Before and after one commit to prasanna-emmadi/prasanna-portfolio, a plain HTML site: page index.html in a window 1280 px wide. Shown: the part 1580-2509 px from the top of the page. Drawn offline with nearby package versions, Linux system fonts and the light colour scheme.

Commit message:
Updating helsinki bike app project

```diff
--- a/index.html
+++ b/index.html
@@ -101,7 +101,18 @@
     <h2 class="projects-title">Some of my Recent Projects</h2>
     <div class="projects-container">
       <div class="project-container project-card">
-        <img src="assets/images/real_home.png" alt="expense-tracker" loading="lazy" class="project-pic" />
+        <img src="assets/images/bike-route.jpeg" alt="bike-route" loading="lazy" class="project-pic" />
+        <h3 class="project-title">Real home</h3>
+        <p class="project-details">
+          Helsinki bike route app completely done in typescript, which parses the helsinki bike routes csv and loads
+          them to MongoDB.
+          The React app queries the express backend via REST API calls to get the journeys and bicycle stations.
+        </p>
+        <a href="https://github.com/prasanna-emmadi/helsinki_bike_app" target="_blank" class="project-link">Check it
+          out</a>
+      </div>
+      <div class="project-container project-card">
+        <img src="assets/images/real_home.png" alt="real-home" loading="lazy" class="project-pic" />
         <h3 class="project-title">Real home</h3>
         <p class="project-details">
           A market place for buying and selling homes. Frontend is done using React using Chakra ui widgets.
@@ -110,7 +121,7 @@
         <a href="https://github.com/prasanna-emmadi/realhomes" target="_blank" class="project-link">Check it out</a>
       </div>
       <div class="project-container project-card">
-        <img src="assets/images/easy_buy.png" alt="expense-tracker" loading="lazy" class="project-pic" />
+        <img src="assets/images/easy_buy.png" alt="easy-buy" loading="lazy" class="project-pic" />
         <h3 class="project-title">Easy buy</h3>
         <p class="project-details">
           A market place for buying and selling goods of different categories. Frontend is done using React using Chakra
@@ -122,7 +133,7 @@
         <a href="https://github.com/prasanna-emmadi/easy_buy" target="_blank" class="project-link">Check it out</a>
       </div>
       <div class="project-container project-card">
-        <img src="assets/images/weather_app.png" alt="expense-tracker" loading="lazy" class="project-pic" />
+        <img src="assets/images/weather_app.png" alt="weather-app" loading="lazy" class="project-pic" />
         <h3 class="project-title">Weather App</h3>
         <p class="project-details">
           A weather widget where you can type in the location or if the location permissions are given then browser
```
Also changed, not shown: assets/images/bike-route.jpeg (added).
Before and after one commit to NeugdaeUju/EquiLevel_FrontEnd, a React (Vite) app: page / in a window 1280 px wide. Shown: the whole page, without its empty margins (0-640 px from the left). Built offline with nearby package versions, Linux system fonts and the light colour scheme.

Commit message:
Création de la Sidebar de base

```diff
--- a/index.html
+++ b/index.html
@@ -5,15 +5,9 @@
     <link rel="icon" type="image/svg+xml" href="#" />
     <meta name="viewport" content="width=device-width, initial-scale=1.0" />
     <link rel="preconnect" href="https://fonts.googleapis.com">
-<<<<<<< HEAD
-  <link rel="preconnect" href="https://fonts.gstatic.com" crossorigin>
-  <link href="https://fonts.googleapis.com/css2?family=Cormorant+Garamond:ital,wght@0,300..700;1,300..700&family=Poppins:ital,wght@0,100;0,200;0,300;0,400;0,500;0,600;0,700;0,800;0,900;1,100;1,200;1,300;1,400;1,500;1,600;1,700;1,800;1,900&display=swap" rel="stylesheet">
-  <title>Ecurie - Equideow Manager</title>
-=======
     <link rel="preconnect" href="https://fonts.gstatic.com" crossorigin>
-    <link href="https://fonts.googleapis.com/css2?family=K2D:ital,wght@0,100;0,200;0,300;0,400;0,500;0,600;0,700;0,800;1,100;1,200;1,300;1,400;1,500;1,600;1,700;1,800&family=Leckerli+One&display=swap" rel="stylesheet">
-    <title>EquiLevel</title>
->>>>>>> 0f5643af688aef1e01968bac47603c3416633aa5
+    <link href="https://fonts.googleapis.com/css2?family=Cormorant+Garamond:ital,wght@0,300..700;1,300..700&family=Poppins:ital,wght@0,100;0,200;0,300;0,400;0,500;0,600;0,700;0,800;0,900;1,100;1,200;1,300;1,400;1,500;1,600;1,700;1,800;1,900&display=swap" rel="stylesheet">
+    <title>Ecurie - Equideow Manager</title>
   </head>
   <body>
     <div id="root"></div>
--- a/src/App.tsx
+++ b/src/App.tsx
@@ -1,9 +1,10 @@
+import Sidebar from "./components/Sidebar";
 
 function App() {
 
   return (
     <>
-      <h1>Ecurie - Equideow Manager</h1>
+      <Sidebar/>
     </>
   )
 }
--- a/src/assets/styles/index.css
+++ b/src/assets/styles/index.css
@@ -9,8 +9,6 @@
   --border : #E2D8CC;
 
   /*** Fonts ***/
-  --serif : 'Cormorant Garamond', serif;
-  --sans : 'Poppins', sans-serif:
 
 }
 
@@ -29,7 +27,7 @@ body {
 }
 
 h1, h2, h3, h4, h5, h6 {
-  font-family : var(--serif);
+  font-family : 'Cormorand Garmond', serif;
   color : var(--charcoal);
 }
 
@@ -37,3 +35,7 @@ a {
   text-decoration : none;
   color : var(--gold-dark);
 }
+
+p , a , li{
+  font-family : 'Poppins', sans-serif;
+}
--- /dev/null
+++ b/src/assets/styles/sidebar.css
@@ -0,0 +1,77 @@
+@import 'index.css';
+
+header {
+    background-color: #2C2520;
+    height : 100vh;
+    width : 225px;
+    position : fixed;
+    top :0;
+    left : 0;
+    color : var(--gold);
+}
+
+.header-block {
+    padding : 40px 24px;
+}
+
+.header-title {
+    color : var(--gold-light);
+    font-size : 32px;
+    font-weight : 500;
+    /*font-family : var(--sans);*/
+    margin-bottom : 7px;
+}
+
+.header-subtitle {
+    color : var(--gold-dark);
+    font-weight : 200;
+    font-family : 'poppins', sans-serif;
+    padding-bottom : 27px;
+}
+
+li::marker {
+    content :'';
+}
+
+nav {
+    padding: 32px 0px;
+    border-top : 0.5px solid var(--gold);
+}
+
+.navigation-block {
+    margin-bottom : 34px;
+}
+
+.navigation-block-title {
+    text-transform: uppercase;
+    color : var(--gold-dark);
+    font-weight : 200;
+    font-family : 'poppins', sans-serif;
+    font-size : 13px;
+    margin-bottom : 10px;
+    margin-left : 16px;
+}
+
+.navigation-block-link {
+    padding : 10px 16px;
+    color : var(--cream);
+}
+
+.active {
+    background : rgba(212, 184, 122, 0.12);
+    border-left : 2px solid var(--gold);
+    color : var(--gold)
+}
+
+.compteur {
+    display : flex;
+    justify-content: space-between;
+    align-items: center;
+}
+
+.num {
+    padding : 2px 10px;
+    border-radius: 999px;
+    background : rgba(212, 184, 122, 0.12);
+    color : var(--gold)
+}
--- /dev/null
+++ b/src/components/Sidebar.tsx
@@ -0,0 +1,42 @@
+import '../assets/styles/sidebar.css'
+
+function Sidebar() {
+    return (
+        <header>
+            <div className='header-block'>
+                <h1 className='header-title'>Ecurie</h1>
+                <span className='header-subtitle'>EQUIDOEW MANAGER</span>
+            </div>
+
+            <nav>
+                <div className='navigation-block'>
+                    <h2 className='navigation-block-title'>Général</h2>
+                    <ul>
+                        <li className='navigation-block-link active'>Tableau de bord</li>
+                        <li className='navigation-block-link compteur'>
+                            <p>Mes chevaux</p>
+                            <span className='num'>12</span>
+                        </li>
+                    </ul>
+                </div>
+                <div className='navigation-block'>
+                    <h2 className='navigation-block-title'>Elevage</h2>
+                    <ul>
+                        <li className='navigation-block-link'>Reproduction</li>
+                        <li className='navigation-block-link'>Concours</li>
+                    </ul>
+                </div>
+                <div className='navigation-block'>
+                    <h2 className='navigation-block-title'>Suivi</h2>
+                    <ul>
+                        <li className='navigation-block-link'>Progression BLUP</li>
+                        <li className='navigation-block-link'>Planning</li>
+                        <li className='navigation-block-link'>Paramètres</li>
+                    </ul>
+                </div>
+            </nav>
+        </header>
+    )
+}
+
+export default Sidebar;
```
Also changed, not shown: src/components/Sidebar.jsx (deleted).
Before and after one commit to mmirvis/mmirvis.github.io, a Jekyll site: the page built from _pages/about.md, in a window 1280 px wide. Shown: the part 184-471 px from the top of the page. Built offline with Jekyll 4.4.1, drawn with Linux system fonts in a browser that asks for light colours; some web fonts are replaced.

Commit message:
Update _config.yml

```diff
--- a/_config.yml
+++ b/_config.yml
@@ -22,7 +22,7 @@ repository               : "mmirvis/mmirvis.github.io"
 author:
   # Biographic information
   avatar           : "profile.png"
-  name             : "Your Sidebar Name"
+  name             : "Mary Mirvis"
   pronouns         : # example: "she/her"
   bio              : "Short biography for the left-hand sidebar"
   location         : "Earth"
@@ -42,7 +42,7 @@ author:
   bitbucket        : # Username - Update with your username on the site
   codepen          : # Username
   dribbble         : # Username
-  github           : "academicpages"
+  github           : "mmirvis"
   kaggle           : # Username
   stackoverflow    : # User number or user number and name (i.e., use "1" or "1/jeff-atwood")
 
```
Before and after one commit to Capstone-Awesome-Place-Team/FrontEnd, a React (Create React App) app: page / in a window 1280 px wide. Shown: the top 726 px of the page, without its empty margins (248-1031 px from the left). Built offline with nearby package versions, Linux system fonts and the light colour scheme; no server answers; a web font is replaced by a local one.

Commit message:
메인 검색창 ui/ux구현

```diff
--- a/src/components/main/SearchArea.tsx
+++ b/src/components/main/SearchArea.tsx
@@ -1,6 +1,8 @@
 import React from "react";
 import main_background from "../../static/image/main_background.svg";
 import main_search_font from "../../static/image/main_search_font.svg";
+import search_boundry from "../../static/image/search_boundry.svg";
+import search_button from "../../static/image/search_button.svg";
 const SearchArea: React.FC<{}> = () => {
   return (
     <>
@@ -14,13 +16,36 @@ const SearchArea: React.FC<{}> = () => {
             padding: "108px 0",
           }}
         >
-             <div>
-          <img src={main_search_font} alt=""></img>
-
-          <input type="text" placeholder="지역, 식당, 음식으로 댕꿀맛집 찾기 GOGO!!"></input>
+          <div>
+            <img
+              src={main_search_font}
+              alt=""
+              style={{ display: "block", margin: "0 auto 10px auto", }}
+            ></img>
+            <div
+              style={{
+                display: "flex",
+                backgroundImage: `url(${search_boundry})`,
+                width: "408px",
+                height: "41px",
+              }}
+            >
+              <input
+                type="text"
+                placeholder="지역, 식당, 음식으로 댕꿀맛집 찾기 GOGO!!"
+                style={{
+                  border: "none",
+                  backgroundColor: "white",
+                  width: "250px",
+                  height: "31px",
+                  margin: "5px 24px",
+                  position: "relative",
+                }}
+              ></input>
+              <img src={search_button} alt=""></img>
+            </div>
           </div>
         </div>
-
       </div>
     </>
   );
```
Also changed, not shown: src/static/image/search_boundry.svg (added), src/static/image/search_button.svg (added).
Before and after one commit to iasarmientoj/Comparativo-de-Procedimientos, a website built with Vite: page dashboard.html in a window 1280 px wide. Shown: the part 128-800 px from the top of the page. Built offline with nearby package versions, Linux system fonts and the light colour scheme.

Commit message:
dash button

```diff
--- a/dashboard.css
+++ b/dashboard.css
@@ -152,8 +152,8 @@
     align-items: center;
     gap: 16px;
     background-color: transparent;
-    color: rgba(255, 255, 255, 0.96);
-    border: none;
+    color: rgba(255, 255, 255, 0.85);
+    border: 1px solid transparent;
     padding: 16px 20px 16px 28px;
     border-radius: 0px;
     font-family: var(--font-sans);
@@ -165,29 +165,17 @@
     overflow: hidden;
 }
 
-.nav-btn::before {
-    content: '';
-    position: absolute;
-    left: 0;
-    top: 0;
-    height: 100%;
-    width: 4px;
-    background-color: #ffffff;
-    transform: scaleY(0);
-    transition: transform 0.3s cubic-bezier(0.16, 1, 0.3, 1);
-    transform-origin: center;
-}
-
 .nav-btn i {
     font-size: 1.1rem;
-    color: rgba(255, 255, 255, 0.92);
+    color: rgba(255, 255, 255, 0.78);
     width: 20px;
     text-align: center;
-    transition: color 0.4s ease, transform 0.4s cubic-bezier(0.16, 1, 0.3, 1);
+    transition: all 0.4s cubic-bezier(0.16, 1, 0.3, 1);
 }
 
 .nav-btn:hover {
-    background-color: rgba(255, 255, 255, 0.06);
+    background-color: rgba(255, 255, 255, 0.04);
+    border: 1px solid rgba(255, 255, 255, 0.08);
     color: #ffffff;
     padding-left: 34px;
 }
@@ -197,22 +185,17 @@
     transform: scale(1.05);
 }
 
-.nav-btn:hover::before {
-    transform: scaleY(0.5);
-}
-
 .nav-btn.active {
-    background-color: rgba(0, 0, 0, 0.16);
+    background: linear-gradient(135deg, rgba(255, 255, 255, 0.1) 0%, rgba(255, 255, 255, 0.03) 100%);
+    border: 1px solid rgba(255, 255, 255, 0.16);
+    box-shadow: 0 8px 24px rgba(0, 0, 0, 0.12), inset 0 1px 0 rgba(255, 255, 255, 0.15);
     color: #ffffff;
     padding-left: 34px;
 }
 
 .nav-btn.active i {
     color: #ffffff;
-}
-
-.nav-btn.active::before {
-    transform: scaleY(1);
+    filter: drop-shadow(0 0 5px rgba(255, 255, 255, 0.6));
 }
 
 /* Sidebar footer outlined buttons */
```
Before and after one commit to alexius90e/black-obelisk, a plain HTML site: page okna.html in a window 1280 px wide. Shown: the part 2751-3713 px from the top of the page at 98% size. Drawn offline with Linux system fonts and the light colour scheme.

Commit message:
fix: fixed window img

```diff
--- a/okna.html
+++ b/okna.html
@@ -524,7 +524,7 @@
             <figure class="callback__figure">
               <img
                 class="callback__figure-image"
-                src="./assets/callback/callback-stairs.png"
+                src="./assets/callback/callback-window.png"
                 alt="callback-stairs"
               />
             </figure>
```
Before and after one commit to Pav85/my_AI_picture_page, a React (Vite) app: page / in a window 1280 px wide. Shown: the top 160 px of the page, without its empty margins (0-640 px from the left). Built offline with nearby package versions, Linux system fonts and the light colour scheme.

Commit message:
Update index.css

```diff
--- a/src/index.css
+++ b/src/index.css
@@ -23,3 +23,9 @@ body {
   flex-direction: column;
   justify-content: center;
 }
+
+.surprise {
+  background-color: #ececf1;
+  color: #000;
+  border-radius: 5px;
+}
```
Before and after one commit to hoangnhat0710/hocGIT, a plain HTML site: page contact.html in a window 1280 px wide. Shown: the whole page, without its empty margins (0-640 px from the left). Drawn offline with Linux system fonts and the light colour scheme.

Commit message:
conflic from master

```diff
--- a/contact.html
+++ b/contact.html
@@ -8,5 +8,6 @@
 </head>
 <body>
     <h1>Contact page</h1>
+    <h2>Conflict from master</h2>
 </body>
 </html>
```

» **Task directions**
For every line in the records above that holds "serif", add one, and report the sum alone.

» **Solution below**
7